ambling from the high stubble
towards the only water
for a mile along the creekbed
of dry sand and cobbles, sycamores
dressing early for Halloween.
Sixty years ago, an old man
with dirty hands and hat,
bib overalls and grease
whittled a willow-fork
to show me how and where
he was going to drill.
Posted in Poems 2014, Ranch Journal
Tagged Calves, cows, coyote, dirty air, Drought, Dry Creek, ground squirrel, poetry, water, weather, wildlife
Newborn calves are vulnerable to a variety of predators, so cows instinctively consume the afterbirth after cleaning up the calf as it struggles to stand and nurse. After resting briefly, the calf above (middle) is finding its wobbly legs to nurse again as its concerned mother (2110) looks on. This second-calf mother finds little privacy near our irrigated pasture, as two other curious calves become part of the drama in the Valley Oak shade.
We are extremely pleased with so many early calves on the ground after two dry years of little feed. Calving forty days now, about 60% of our younger cows and 50% of our older cows have calves at their sides. The calves seem bigger and healthier this year that we attribute to all the loads of hay, fed last August through April, while the cows raised last year’s calf.

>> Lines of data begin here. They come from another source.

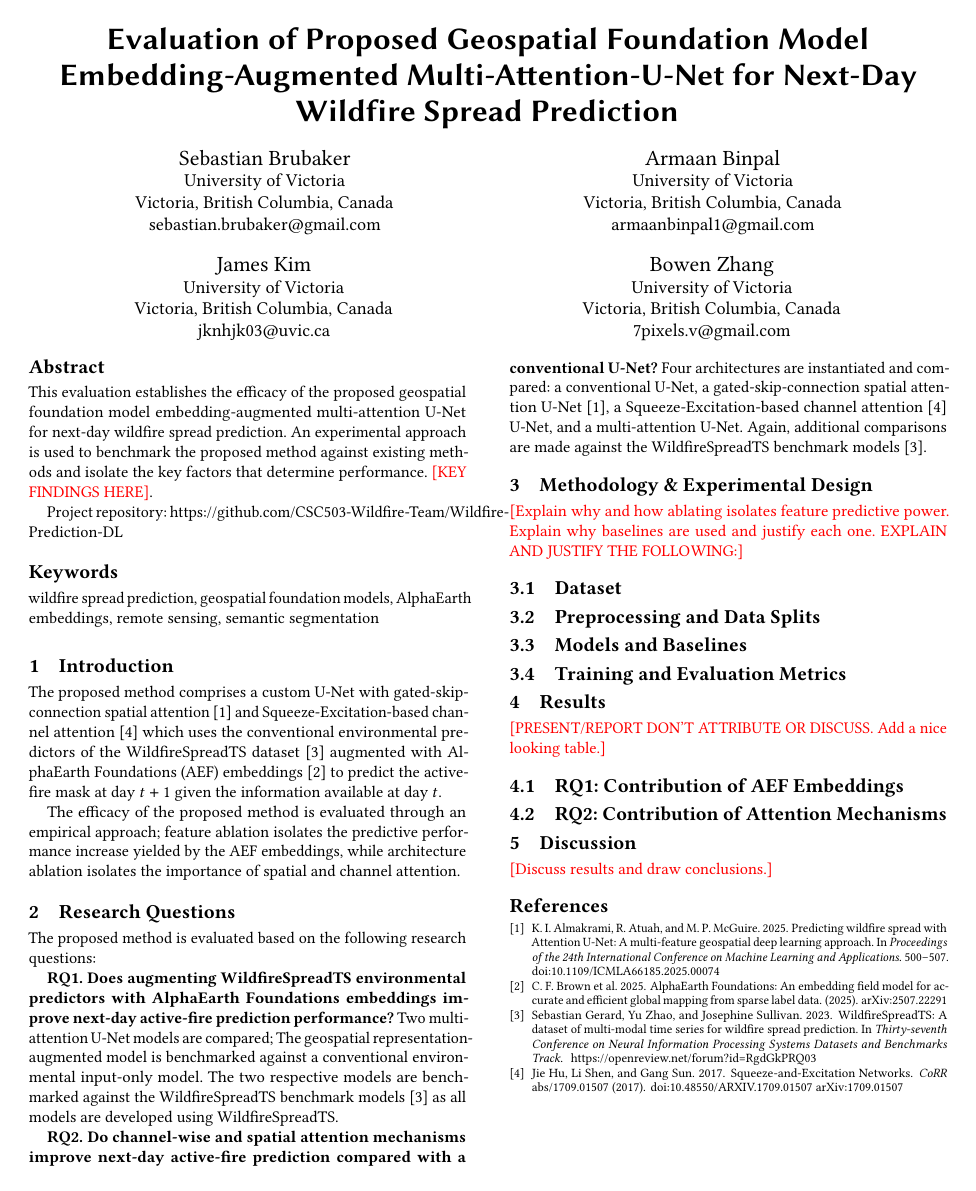
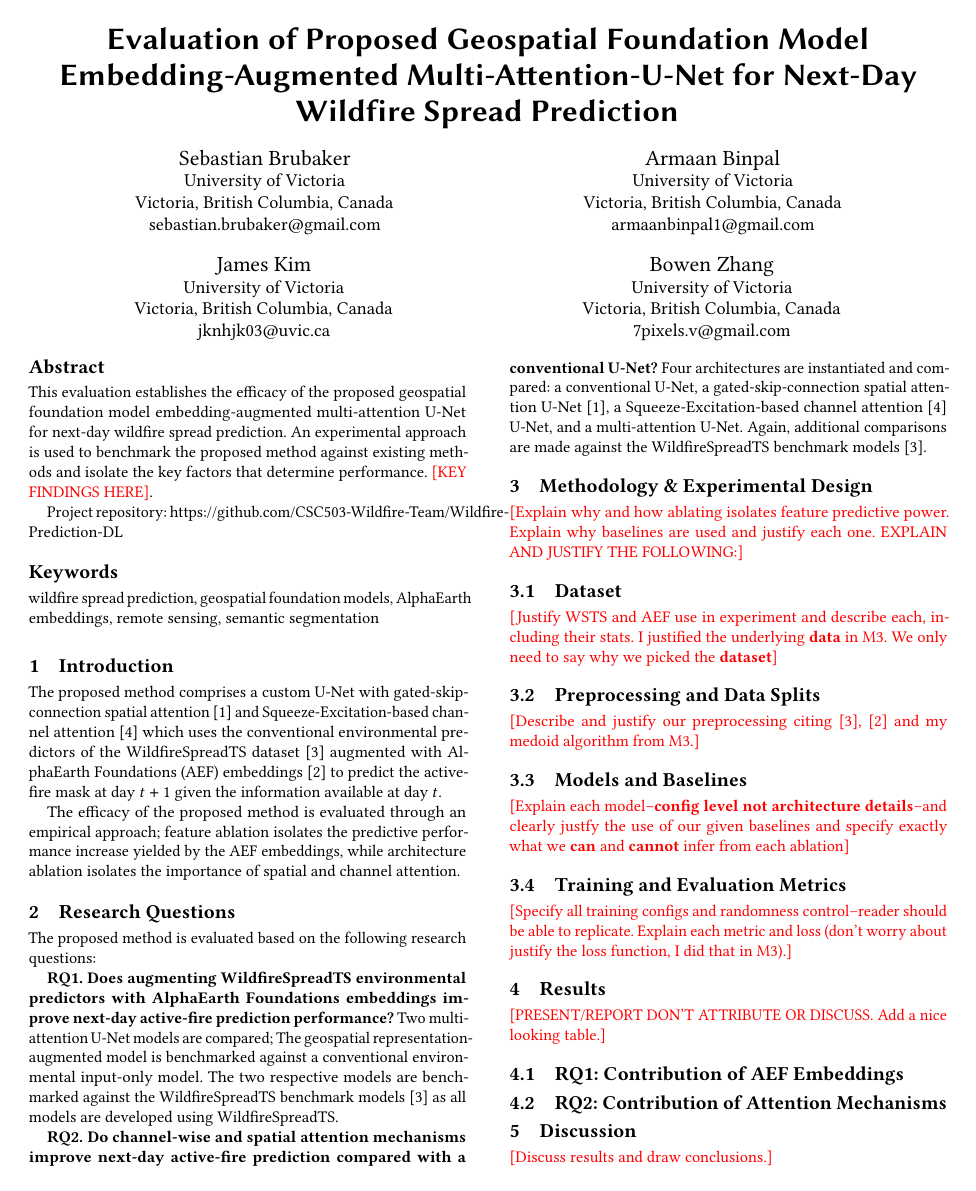
Before and after one commit to CSC503-Wildfire-Team/Wildfire-Prediction-DL, a LaTeX paper (reports/a4/04_Evaluation.tex): the whole page before the commit and page 1 of 2 after it. Compiled offline with pdfLaTeX.

Commit message:
M4 report revisions.

```diff
--- a/reports/a4/04_Evaluation.tex
+++ b/reports/a4/04_Evaluation.tex
@@ -103,9 +103,16 @@ comparisons are made against the WildfireSpreadTS benchmark models \cite{gerard2
 Explain why baselines are used and justify each one.
 EXPLAIN AND JUSTIFY THE FOLLOWING:]}
 \subsection{Dataset}
+{\color{red}[Justify WSTS and AEF use in experiment and describe each, including their stats. I justified the underlying \textbf{data} in M3.
+We only need to say why we picked the \textbf{dataset}]}
 \subsection{Preprocessing and Data Splits}
+{\color{red}[Describe and justify our preprocessing citing \cite{gerard2023wildfirespreadts}, \cite{brown} and my medoid algorithm from M3.]}
 \subsection{Models and Baselines}
+{\color{red}[Explain each model--\textbf{config level not architecture details}--and clearly justfy the use of our given baselines and specify
+exactly what we \textbf{can} and \textbf{cannot} infer from each ablation]}
 \subsection{Training and Evaluation Metrics}
+{\color{red} [Specify all training configs and randomness control--reader should be able to replicate. Explain each metric and loss
+(don't worry about justify the loss function, I did that in M3).]}
 
 \section{Results}
 {\color{red}[PRESENT/REPORT DON'T ATTRIBUTE OR DISCUSS. Add a nice looking table.]}
```
Also changed, not shown: reports/a4/04_Evaluation.pdf.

Additionally, when we weaned those calves last May, we sent the marginal and late calving cows to town, reducing our cowherd substantially. In this respect, our cowherd as a whole has benefitted from the drought. Whether or not we can make the reduced numbers work economically remains to be seen, dependent mostly on the weather and our coming grass year.
Clouds and a slight chance of rain are predicted for the middle of next week, but probably not enough to start the grass. Our own thirty-day forecast indicates that we have a fair chance of rain on the 19th and a better chance of rain on the 28th.
Meanwhile, we’re still feeding somewhere everyday, trying to keep the cows in shape to raise their calves and cycle when we put the bulls out in December, hopefully on some green grass that we can’t quite imagine anymore.